But how about bedtime? Do you follow a similar ritual? Many of us, after a hard day, want to crawl back into that same bed as quickly as possible. Are you as regular with your nighttime brushing as you are the morning routine? You should be!
Overnight Bacteria Growth
Did you know that you don’t produce as much saliva at night as you do during the day? That means that if you skip brushing in the evening and just go to sleep, bacteria breeds more easily. This phenomenon can be even worse in individuals suffering from dry mouth. Compare that to those who regularly brush: A level of fluoride from your toothpaste helps prevent bacteria from flourishing. Bedtime brushing and flossing also help clear away any tiny daytime food stragglers that may still be lodged in your teeth.
When Should You Brush?

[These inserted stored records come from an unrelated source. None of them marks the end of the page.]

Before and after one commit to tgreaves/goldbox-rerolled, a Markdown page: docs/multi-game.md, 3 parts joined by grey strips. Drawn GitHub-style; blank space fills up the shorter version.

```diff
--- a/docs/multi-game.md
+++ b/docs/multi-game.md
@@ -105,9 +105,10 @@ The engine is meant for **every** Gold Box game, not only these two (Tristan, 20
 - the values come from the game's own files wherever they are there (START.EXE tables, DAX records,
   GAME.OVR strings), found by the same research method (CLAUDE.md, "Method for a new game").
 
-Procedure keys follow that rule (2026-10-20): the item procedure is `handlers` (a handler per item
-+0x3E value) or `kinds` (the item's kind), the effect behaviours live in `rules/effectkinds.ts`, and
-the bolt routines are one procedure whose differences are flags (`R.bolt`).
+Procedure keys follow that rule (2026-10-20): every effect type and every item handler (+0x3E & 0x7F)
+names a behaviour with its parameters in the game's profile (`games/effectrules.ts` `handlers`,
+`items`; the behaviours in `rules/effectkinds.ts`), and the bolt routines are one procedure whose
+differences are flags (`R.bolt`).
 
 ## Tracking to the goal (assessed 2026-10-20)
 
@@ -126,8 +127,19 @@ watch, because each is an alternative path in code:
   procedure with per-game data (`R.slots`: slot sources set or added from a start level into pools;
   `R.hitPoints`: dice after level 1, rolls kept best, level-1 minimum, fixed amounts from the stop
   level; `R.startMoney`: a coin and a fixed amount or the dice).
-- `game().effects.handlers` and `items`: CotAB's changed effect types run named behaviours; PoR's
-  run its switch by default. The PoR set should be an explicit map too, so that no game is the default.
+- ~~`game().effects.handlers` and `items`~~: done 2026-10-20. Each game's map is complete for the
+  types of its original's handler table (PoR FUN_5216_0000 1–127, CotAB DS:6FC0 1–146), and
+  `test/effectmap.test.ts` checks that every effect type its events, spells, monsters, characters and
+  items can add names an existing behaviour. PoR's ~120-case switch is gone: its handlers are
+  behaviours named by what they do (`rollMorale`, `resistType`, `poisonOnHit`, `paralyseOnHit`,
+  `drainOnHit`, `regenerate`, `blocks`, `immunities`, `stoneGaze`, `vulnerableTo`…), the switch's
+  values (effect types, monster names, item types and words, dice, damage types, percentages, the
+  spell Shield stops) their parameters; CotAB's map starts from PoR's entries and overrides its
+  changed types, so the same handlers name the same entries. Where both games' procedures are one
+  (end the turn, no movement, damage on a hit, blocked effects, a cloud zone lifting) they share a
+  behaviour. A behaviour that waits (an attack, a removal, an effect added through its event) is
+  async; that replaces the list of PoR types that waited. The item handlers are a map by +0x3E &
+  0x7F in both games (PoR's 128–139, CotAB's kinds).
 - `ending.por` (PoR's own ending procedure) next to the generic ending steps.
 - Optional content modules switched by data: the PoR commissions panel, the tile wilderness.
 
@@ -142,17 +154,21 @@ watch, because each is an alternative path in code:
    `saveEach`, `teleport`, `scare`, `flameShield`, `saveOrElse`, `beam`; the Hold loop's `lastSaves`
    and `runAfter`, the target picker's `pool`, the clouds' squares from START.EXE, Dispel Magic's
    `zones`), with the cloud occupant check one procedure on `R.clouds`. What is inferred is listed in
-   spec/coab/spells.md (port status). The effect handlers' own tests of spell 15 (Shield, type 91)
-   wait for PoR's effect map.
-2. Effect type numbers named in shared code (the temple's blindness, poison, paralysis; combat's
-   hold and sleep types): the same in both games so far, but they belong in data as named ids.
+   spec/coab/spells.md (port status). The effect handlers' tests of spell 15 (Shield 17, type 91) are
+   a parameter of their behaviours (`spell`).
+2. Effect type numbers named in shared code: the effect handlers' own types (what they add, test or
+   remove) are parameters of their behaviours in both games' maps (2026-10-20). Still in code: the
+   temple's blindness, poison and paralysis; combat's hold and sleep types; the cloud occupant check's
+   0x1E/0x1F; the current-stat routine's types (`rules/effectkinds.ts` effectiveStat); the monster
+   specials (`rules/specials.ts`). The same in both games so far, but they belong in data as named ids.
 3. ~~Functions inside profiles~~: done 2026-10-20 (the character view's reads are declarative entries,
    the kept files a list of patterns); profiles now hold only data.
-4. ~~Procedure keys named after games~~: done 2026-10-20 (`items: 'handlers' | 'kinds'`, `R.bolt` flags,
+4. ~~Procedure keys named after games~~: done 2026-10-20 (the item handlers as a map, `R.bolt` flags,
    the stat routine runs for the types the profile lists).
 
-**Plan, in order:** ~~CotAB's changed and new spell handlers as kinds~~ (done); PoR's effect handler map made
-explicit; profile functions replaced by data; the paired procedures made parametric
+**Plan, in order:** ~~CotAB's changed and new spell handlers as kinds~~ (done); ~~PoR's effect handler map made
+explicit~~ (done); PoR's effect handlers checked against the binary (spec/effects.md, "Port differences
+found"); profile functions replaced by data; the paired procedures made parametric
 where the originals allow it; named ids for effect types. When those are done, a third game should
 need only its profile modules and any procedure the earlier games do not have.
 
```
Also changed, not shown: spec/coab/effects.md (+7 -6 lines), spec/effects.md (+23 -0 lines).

Brushing time is also important. We suggest avoiding brushing right after a meal and waiting about an hour if possible. It’s thought that your teeth are temporarily weaker after consuming particularly acidy foods like oranges, so brushing too soon could affect that important, protective enamel coating. The American Dental Association says that one hour is a good time to wait, enough time to allow your mouth to return to a proper PH level.
After brushing, don’t forget to insert mouth guards if you grind or clench your teeth. And keep in mind that therapeutic mouth rinses can also help keep your teeth healthy and help prevent gingivitis. Your periodontal hygienist at the Pennsylvania Center for Dental Implants and Periodontics will be happy to review techniques with you. Just ask!